Here’s the thing: the rest of it wouldn’t have happened if the train to Amsterdam hadn’t been crowded. It was that kind of obnoxious crowded, with everyone greedy for space, every one annoyed that the train was overbooked and jammed, so I kept my head down once I had a seat, and I tried not to look up. I was reading The Sun Also Rises, which is a cliché, of course— recent college grad reading Hemingway on her first trip to Europe with her two friends—but I didn’t care. I had already made Constance and Amy drink coffee and cognac at Les Deux Magots, and I had walked the Left Bank in Paris and sat with the pigeons alone in the Jardin du Luxembourg. I didn’t want to leave Paris. I didn’t want to leave its wide boulevards, the men playing boules in the Tuileries, the cafés, the harsh swallows of strong coffee, the funny little horns on the scooters, the paintings and museums and the rich crêpes. I didn’t want to leave the early mornings when the café workers swept the cobblestones and rinsed down their areas with black hoses and silver water, or the evenings, either, when sometimes you smelled smoke, or chestnuts, and the old men with the long fishing poles sat on their three-legged stools and threw their lines baited with maggots into the Seine. I didn’t want to leave the booksellers along the river, the moldy stalls lined with old, yellowed books, the landscape painters who came and spread their oils across stretched canvas, attempting to capture what could never be captured but only hinted at, turned into a ghost of what the city held. I didn’t want to leave Shakespeare & Co., the English bookstore, the echo, the long, long echo of Hemingway and Fitzgerald, of nights splashing in the Ritz fountain, or squinty- eyed Joyce nibbling through his prose like a mouse hungry for print. I didn’t want to leave the gargoyles, either, the surprising, watchful stone eyes staring down from cathedrals, from Notre Dame and a hundred other churches, their white faces sometimes streaked with mysterious black, as if stone could hold tears and release them over centuries.

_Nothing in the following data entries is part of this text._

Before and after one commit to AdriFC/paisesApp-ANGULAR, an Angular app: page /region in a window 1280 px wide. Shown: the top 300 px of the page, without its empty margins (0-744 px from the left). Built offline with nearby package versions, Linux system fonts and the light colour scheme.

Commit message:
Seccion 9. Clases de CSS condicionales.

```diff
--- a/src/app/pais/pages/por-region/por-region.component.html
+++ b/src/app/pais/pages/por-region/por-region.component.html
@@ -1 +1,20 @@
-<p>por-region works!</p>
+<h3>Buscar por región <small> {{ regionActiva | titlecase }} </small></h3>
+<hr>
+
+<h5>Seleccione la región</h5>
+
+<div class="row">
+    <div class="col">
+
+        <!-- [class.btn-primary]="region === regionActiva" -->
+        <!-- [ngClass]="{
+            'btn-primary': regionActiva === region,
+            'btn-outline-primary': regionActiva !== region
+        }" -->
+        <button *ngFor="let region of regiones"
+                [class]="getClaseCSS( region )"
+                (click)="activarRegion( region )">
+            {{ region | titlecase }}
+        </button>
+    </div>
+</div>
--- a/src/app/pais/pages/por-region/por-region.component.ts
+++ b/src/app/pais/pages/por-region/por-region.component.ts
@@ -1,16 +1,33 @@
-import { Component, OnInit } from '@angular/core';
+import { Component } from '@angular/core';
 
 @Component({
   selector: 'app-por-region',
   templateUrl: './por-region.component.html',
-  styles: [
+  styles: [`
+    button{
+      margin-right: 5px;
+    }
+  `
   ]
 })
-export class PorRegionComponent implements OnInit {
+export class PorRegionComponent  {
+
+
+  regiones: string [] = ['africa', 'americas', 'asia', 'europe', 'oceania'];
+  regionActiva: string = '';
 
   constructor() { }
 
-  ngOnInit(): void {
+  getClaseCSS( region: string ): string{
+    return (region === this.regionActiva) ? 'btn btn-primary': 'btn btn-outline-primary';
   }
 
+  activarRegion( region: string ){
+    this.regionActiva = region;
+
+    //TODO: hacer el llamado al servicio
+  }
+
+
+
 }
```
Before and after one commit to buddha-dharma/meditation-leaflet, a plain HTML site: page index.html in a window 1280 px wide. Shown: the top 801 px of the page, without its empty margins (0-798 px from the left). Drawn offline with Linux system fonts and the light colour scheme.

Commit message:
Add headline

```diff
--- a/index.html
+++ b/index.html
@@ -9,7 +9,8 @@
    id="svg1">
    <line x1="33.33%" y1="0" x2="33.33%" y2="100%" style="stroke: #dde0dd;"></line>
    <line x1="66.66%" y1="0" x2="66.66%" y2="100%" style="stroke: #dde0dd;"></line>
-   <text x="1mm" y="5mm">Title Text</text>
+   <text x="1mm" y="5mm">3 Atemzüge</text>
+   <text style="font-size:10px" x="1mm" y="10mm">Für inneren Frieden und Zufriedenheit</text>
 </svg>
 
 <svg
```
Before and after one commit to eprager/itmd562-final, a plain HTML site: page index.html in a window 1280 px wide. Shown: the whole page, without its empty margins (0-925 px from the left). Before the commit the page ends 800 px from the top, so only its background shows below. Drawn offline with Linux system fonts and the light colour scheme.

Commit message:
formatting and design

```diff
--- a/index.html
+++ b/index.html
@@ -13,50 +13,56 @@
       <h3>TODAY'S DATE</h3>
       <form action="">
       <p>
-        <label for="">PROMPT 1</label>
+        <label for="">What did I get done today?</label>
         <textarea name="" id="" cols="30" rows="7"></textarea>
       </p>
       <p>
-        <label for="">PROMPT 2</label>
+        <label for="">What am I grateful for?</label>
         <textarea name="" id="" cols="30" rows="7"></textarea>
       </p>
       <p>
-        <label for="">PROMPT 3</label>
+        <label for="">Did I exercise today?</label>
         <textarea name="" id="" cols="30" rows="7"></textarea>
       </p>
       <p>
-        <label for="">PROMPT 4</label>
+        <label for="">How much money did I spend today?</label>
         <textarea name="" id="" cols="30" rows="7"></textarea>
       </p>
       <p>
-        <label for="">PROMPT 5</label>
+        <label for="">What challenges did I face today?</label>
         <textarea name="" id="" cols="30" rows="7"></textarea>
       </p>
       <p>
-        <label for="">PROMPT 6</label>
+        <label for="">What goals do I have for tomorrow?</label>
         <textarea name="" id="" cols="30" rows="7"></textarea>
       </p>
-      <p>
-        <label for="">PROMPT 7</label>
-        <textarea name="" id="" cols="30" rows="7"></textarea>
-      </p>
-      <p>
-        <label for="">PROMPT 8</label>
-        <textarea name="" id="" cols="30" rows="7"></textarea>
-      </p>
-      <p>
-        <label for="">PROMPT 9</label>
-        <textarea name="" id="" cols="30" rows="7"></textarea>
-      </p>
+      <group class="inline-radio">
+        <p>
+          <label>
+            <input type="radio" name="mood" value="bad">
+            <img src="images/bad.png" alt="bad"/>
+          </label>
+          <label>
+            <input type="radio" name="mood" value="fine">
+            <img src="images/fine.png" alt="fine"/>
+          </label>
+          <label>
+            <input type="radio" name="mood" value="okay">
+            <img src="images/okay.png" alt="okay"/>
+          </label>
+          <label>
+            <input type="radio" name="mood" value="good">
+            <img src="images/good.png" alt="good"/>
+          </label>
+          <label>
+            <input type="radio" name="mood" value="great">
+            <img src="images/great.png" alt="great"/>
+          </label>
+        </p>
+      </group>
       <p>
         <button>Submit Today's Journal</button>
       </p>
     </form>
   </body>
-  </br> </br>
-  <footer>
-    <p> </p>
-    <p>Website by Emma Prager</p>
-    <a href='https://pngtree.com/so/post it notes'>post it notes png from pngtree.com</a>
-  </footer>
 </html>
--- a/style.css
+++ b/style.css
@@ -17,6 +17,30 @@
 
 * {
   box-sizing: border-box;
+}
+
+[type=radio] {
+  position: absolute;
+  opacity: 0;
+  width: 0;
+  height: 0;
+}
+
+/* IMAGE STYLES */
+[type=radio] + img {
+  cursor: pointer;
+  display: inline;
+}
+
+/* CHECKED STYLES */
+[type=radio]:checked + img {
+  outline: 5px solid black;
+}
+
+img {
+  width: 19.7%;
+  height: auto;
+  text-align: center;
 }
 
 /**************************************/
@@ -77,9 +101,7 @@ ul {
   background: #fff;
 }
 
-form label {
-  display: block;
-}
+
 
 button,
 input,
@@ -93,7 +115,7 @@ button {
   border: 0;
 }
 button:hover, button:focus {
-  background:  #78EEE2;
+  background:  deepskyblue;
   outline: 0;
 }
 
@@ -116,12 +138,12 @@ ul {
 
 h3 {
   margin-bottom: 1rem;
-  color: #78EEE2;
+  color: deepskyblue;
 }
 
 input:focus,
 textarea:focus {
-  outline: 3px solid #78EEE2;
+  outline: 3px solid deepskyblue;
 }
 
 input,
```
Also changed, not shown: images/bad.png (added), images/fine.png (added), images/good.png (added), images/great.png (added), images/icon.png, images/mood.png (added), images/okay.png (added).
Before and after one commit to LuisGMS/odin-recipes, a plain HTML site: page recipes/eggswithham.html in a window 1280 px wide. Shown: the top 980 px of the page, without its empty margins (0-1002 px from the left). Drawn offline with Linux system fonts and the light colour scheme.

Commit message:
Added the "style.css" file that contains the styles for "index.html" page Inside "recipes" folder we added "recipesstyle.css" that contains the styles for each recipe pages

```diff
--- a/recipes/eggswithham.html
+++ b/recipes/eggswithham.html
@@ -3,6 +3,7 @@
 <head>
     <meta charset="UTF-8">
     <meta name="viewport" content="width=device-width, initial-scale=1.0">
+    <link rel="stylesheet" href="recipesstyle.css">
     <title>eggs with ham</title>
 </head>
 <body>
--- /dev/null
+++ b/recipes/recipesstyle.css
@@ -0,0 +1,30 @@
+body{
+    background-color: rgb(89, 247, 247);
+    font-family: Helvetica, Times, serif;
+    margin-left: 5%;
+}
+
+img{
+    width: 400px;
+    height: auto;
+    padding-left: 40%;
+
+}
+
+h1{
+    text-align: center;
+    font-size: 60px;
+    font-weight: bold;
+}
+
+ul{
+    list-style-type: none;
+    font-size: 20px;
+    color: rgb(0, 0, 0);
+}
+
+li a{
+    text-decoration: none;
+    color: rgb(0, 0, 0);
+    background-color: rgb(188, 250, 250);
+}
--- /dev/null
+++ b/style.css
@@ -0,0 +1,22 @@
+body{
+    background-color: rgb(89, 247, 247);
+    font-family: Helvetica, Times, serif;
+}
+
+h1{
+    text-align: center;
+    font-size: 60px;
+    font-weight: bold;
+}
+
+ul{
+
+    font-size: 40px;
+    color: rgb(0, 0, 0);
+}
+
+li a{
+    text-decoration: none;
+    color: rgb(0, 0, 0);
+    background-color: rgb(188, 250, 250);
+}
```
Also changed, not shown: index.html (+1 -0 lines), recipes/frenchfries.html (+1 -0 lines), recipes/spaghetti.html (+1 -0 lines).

They say you can never leave Paris; that it must leave you if it chooses to go.
I tried to take Paris with me. In Paris, I had read A Moveable Feast, and A Farewell to Arms, and Death in the Afternoon. I had them all on my iPad, a mini-Hemingway portable library, and although I was traveling with Constance and Amy, I was also traveling with Hemingway.Continue Reading